Thus the divisions were magnified and unscrupulous measures were employed to acquire vast reaches of New Zealand. There is no doubt that Maori were dispossessed and as a result they were alienated within their own land. Subsequent European ‘settler governments’ took their own view and eventually the two people went to war; one to keep what was left and the other to subdue and conquer.
It is surprising that New Zealand is as peaceful as it is and perhaps that can be put down to other factors; for example, form the very first time of European settlement, there was dialogue and a meeting of two peoples. Today, the races are mixed to the point that many New Zealanders can claim Maori blood. We cannot however, get away from the fact that not all Maori have thrived in modern times. Despite large ‘settlements’ negotiated in recent years, a large proportion of Maori are overrepresented in negative crime figures and poverty numbers.
Many efforts have been made to address the gap between Maori and the new-arrivals (including the massive inflow of other ethnic groups) but the debate continues about a ‘people dispossessed and the ramifications of this.

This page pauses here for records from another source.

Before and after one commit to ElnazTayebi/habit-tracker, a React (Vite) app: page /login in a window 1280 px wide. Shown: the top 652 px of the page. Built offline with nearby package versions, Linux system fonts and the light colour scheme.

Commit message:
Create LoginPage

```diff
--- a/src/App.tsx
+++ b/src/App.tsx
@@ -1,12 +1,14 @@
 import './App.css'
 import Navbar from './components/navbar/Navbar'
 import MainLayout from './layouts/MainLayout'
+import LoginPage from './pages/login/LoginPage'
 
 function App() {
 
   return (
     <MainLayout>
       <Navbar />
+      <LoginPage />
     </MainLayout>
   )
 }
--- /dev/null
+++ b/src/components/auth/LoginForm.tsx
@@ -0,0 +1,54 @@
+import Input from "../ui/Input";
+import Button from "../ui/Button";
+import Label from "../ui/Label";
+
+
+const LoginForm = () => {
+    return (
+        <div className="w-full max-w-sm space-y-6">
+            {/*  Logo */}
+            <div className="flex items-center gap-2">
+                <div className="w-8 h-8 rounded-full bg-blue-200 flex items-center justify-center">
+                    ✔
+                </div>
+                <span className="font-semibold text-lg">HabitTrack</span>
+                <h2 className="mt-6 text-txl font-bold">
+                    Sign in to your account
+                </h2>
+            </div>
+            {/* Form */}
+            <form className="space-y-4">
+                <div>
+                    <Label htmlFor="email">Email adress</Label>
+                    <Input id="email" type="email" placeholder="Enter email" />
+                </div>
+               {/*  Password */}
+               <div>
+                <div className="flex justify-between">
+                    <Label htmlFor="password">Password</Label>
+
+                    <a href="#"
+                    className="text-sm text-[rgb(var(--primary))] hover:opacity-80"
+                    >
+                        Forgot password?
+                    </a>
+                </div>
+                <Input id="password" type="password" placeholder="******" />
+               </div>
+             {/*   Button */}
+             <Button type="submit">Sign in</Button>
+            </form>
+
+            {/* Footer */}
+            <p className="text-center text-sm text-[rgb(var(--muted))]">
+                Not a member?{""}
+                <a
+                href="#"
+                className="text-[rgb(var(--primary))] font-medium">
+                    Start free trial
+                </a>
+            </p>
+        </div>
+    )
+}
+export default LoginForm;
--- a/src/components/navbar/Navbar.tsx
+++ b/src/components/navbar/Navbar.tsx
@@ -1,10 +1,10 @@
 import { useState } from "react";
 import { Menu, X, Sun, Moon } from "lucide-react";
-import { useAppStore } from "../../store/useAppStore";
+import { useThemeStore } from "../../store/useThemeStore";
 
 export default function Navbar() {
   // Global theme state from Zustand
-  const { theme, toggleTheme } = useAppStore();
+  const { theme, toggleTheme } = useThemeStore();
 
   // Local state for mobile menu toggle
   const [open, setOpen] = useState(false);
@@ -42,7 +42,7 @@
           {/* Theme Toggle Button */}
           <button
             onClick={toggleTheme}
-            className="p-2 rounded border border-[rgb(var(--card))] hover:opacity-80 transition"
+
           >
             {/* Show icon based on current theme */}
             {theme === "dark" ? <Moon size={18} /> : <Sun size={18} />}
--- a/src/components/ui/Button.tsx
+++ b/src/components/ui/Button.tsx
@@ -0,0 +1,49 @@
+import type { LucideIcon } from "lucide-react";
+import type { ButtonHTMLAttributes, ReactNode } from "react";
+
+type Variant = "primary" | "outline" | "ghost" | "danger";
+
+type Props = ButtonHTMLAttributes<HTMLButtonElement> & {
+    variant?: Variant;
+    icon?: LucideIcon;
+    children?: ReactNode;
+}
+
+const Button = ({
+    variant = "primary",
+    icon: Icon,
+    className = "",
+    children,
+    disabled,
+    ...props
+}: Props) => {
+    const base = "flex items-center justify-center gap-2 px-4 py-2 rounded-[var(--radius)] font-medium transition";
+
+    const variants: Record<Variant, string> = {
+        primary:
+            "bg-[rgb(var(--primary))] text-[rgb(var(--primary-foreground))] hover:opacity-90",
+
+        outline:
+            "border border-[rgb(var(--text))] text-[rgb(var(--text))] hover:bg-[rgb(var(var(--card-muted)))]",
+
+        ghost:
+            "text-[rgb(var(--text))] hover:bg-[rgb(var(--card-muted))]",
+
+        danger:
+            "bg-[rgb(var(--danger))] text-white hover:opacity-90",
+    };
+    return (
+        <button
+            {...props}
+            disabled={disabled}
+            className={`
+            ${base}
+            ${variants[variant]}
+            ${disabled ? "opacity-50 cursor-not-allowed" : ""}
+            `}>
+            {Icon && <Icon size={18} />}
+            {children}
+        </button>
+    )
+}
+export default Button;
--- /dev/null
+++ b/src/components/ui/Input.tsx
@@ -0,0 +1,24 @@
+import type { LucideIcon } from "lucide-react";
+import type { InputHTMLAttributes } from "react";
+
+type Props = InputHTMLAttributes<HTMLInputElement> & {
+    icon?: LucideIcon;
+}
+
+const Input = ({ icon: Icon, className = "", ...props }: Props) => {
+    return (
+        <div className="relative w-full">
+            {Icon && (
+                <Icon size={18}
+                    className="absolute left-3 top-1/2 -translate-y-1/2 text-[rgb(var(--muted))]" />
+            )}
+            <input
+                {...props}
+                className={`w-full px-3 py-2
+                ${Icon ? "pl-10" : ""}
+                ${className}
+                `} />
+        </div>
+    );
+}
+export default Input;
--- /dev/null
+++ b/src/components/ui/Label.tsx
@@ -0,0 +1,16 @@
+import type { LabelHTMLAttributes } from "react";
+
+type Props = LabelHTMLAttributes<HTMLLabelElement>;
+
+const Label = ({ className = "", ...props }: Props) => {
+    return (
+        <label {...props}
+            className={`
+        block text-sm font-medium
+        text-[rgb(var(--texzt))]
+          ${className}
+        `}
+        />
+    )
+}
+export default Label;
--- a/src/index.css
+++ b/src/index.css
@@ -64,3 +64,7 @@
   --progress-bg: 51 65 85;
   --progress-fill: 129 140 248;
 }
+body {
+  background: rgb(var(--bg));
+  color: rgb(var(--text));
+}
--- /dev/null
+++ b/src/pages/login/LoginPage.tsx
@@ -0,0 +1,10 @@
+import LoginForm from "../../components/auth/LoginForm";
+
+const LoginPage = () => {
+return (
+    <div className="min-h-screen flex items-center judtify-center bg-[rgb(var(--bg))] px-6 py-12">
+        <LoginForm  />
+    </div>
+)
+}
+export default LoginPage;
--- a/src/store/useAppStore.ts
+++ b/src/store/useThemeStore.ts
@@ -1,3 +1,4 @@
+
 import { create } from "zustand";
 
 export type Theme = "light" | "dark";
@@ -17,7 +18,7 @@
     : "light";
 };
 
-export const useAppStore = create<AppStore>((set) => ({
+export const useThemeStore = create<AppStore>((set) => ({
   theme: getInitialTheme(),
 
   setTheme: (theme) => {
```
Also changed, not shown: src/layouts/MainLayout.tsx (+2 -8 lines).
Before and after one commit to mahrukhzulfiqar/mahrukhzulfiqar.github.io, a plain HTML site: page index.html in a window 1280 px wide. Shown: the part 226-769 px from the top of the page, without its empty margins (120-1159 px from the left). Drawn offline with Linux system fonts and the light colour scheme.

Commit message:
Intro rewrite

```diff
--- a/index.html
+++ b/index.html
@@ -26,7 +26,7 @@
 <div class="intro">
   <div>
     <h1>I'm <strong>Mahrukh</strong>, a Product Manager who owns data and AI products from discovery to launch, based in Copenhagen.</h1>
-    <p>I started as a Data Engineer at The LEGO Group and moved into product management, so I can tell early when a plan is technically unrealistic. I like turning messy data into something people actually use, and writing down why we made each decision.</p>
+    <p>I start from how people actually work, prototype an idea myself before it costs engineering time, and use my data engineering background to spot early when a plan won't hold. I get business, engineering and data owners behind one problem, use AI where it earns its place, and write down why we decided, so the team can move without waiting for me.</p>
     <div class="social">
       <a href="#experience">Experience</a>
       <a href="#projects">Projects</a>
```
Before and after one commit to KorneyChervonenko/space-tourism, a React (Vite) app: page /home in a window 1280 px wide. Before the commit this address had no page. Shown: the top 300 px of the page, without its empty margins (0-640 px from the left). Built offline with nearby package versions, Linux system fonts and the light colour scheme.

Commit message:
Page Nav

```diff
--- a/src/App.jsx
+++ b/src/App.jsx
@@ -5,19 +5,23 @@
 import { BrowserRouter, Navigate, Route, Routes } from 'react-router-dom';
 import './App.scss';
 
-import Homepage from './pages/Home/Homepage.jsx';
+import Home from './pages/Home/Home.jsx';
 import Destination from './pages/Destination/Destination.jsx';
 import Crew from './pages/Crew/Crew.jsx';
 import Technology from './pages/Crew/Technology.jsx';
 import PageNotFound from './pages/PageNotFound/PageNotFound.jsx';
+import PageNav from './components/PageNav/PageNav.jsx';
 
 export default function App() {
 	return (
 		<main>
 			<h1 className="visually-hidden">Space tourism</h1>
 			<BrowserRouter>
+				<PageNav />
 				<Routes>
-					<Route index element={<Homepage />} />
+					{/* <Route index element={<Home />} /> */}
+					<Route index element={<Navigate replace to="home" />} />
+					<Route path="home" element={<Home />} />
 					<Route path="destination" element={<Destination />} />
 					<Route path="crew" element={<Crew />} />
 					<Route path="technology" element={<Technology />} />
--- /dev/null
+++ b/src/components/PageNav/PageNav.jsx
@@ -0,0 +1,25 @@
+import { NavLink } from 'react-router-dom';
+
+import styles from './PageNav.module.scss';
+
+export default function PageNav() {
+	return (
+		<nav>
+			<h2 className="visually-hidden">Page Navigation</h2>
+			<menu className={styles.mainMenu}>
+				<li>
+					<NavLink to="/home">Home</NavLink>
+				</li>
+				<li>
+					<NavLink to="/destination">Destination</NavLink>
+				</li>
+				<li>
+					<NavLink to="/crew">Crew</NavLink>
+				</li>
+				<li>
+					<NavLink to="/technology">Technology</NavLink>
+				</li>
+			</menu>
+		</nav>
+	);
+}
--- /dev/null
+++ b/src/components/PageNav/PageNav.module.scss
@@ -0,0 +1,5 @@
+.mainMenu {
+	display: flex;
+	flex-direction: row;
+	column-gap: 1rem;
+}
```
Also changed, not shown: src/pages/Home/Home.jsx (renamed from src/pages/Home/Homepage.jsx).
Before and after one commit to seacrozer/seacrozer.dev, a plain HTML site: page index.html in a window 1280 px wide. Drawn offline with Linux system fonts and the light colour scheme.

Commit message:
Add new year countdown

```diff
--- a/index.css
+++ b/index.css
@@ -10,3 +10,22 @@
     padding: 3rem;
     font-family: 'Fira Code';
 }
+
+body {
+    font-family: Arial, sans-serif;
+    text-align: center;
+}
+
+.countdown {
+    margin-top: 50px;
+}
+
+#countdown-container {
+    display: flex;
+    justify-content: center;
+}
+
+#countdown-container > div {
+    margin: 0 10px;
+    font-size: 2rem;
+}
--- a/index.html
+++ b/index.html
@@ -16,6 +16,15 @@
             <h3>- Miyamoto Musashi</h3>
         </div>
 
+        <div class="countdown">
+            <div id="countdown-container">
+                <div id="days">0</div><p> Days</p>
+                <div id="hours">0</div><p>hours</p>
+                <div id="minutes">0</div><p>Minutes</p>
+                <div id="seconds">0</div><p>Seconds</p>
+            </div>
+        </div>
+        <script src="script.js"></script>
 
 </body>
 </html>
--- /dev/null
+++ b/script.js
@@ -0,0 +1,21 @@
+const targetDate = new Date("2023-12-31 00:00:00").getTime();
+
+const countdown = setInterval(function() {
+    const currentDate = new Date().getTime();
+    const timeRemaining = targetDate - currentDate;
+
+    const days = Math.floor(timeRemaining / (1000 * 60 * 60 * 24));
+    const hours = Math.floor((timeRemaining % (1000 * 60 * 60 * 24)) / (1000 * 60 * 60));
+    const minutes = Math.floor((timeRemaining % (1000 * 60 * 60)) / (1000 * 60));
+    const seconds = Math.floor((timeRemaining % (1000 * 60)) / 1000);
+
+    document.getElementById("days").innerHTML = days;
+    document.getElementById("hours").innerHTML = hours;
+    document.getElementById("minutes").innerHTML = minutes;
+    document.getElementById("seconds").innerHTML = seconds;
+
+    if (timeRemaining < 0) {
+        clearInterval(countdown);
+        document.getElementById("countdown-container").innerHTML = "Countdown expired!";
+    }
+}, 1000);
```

There is also a growing groundswell of opinion within Maori and other New Zealanders about where we are going as a nation and going alongside this is a movement that pushes NZ as ‘one nation’ but many people. There is a spirit within NZ to make things work and Waitangi Day now means different things to different people. Move away from the controversy at the Treaty grounds and you will see most New Zealanders celebrating in very happy ways. Indeed, if one looks away from the few moments of anger, confusion and downright stupidity at the Treaty Grounds, one will see a nation moving towards a better understanding; both of its history and where it is going. I do not fear for our future!